━━━ Material for this exercise ━━━

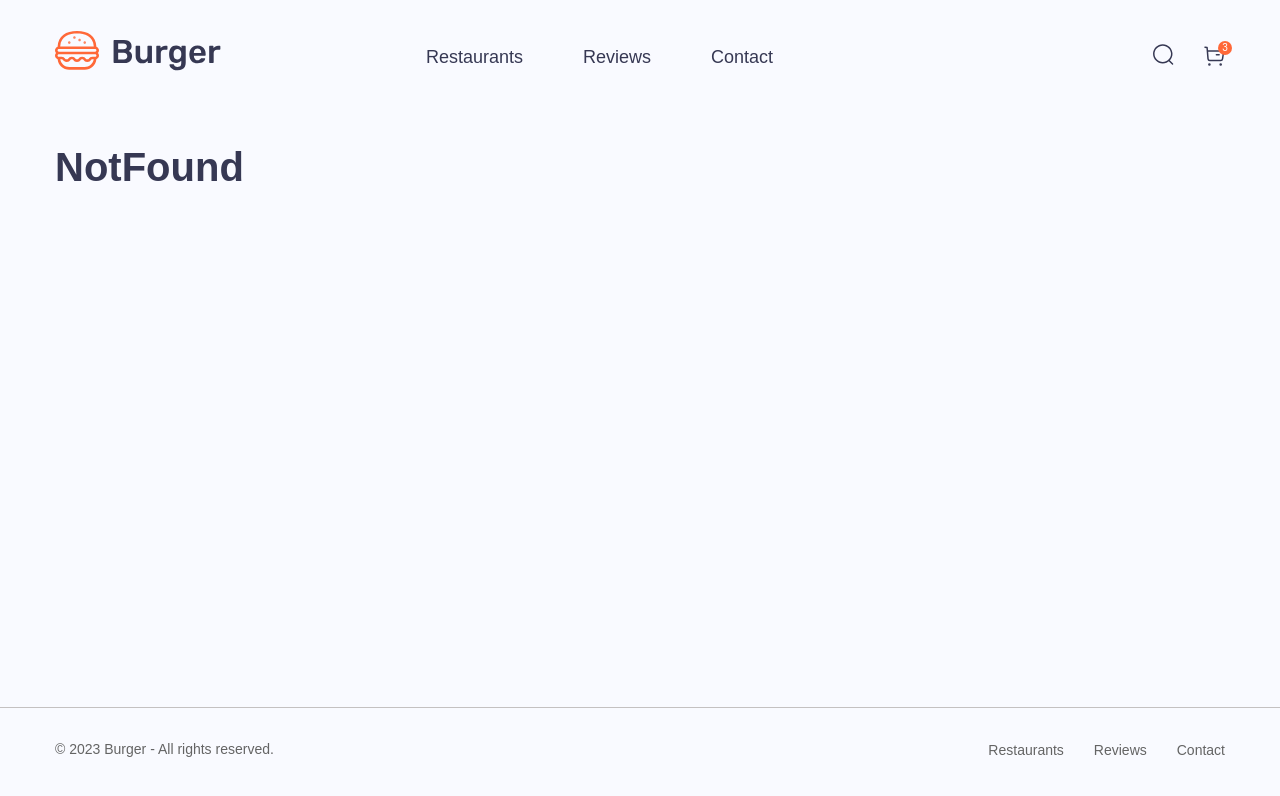
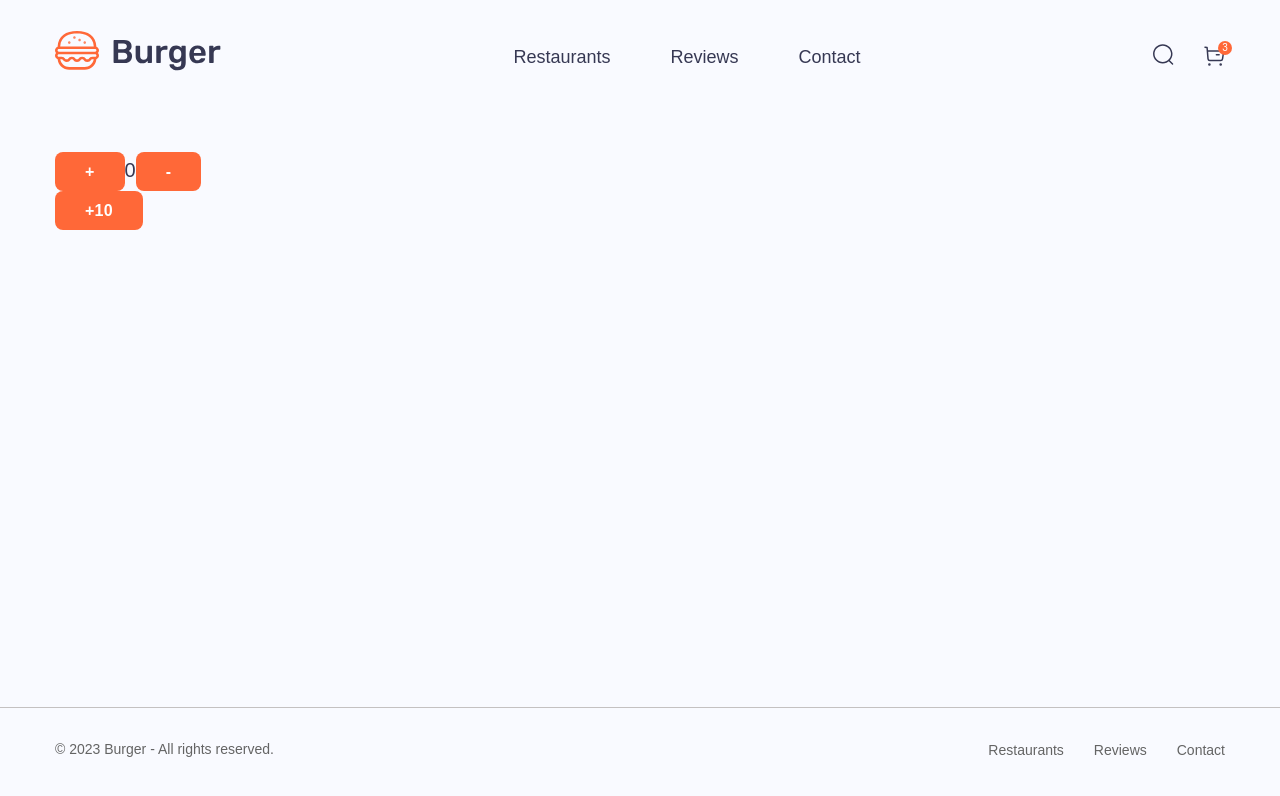
Before and after one commit to Art-Line/react-burger, a React (Create React App) app: page /counter in a window 1280 px wide. Shown: the top 796 px of the page. Built offline with nearby package versions, Linux system fonts and the light colour scheme.

Commit message:
redux and redux-toolkit, counter example

```diff
--- a/package.json
+++ b/package.json
@@ -3,6 +3,7 @@
   "version": "0.1.0",
   "private": true,
   "dependencies": {
+    "@reduxjs/toolkit": "^1.9.5",
     "@testing-library/jest-dom": "^5.16.5",
     "@testing-library/react": "^13.4.0",
     "@testing-library/user-event": "^13.5.0",
@@ -12,6 +13,7 @@
     "react-dom": "^18.2.0",
     "react-modal": "^3.16.1",
     "react-paginate": "^8.1.4",
+    "react-redux": "^8.0.5",
     "react-router-dom": "^6.9.0",
     "react-scripts": "5.0.1",
     "react-slick": "^0.29.0",
--- a/src/App.js
+++ b/src/App.js
@@ -7,6 +7,7 @@
 import NotFound from "./pages/NotFound";
 import Layout from "./components/Layout";
 import { createContext, useState } from "react";
+import Counter from "./pages/testCounter";
 
 
 export const SearchContext = createContext();
@@ -26,6 +27,7 @@
 						<Route path="restaurants" element={<Restaurants />} />
 						<Route path="contact" element={<Contact />} />
 						<Route path="cart" element={<Cart />} />
+						<Route path="counter" element={<Counter />} />
 						<Route path="*" element={<NotFound />} />
 					</Route>
 				</Routes>
--- /dev/null
+++ b/src/pages/testCounter.jsx
@@ -0,0 +1,40 @@
+// https://redux-toolkit.js.org/tutorials/quick-start
+
+import { useSelector, useDispatch } from 'react-redux'
+import { decrement, increment, incrementByAmount } from '../redux/counterSlice'
+
+function Counter () {
+    const count = useSelector((state) => state.counter.value)
+    const dispatch = useDispatch()
+    return (
+        <div>
+        <div>
+          <button
+            className="btn btn_orange"
+            aria-label="Increment value"
+            onClick={() => dispatch(increment())}
+          >
+            +
+          </button>
+          <span>{count}</span>
+          <button
+            className="btn btn_orange"
+            aria-label="Decrement value"
+            onClick={() => dispatch(decrement())}
+          >
+            -
+          </button>
+          <br />
+          <button
+            className="btn btn_orange"
+            aria-label="Decrement value"
+            onClick={() => dispatch(incrementByAmount(10))}
+          >
+            +10
+          </button>
+        </div>
+      </div>
+    )
+}
+
+export default Counter;
--- /dev/null
+++ b/src/redux/counterSlice.js
@@ -0,0 +1,26 @@
+import { createSlice } from '@reduxjs/toolkit'
+
+const initialState = {
+    value: 0,
+}
+
+export const counterSlice = createSlice({
+    name: 'counter',
+    initialState,
+    reducers: {
+        increment: (state) => {
+            state.value += 1
+        },
+        decrement: (state) => {
+            state.value -= 1
+        },
+        incrementByAmount: (state, action) => {
+            state.value += action.payload
+        },
+    },
+})
+
+// Action creators are generated for each case reducer function
+export const { increment, decrement, incrementByAmount } = counterSlice.actions
+
+export default counterSlice.reducer
--- /dev/null
+++ b/src/redux/store.js
@@ -0,0 +1,8 @@
+import { configureStore } from '@reduxjs/toolkit'
+import counterReducer from '../redux/counterSlice'
+
+export const store = configureStore({
+  reducer: {
+    counter: counterReducer,
+  },
+})
--- a/src/scss/_btn-search.scss
+++ b/src/scss/_btn-search.scss
@@ -14,5 +14,6 @@
 @media screen and (min-width: 767px) {
     .btn-search {
         order: 1;
+        margin-left: 0;
     }
 }
```
Also changed, not shown: src/index.js (+5 -2 lines), 1 other file (tests, documents, lock files or other folders).
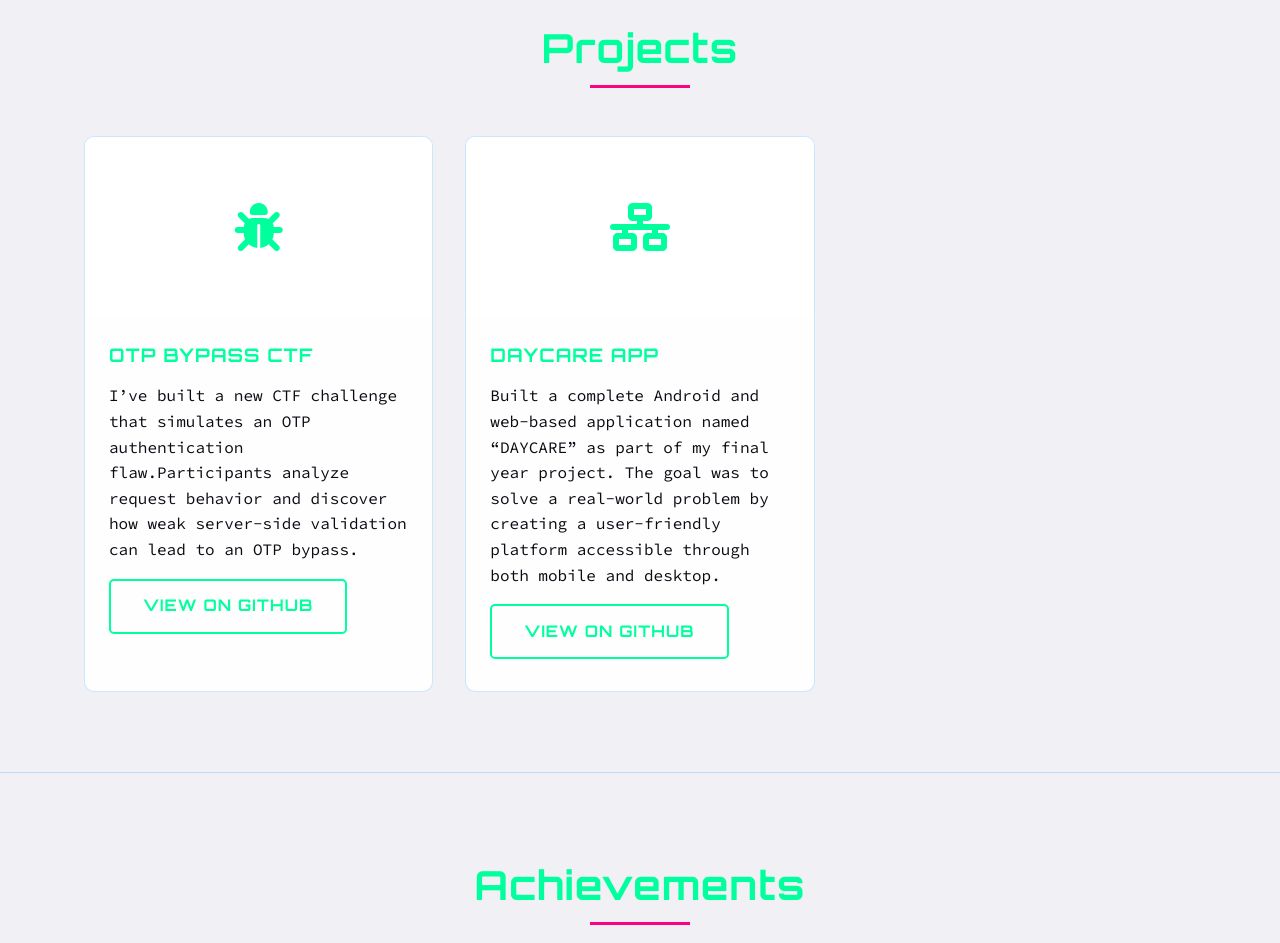
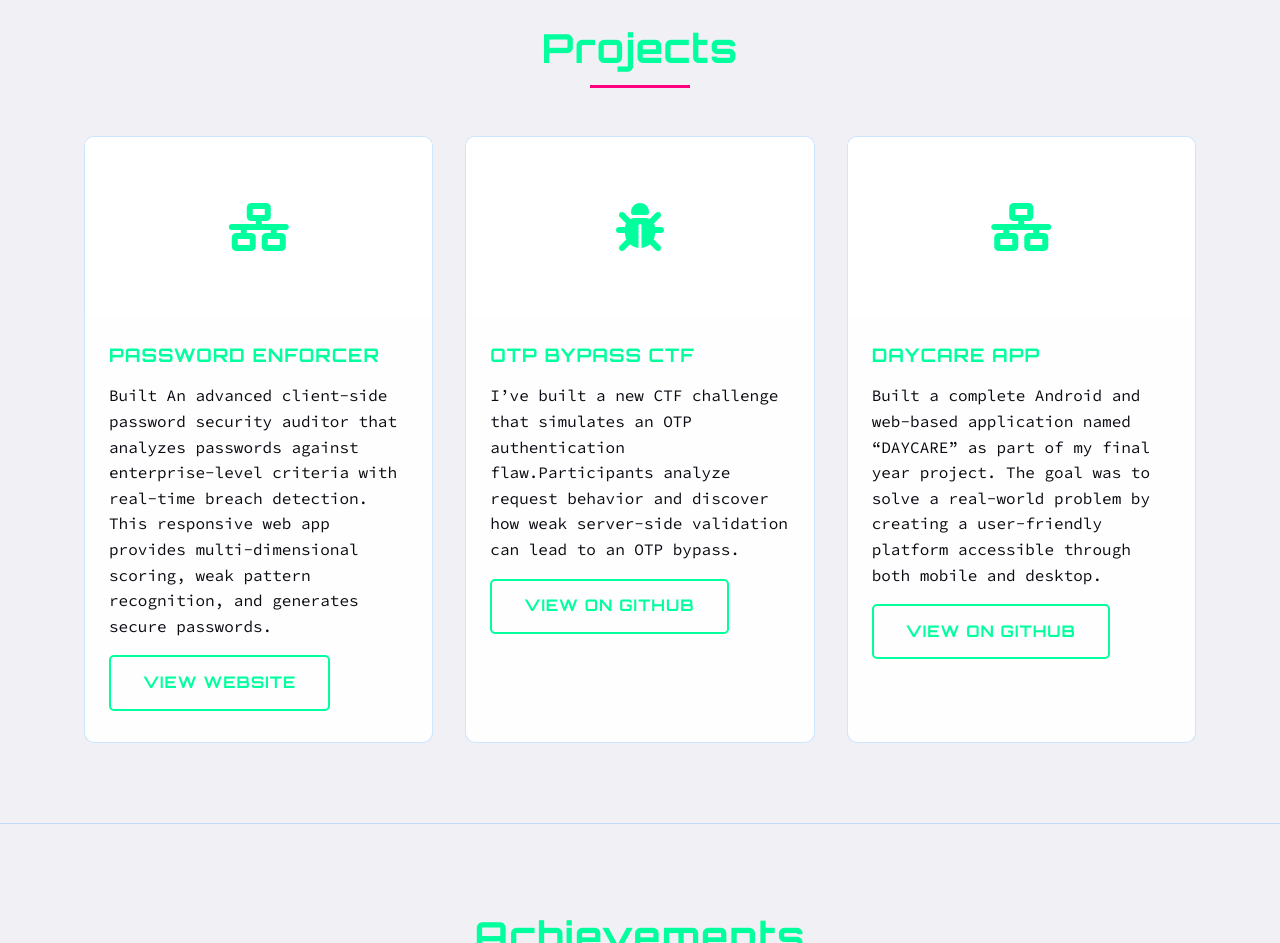
Before and after one commit to jaseervk/Portfolio, a plain HTML site: page index.html in a window 1280 px wide. Shown: the part 4900-5843 px from the top of the page. Drawn offline with Linux system fonts and the light colour scheme.

Commit message:
Update index.html

```diff
--- a/index.html
+++ b/index.html
@@ -1158,7 +1158,21 @@ childcare management problem.</p>
             <div class="section-title">
                 <h2>Projects</h2>
             </div>
+
+
             <div class="projects-grid">
+
+                 <div class="project-card">
+                    <div class="project-img">
+                        <i class="fas fa-network-wired"></i>
+                    </div>
+                    <div class="project-content">
+                        <h3>PASSWORD ENFORCER</h3>
+                        <p>Built An advanced client-side password security auditor that analyzes passwords against enterprise-level criteria with real-time breach detection. This responsive web app provides multi-dimensional scoring, weak pattern recognition, and generates secure passwords.</p>
+                        <a href="https://jaseervk.github.io/password_ckecker" class="btn" style="margin-top: 1rem;">VIEW WEBSITE</a>
+                    </div>
+                </div>
+
                 <div class="project-card">
                     <div class="project-img">
                         <i class="fas fa-bug"></i>
```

━━━

_Problem details_
Your reply should be the number of lines in the entries that contain "useSelector", nothing more.

_Output_
2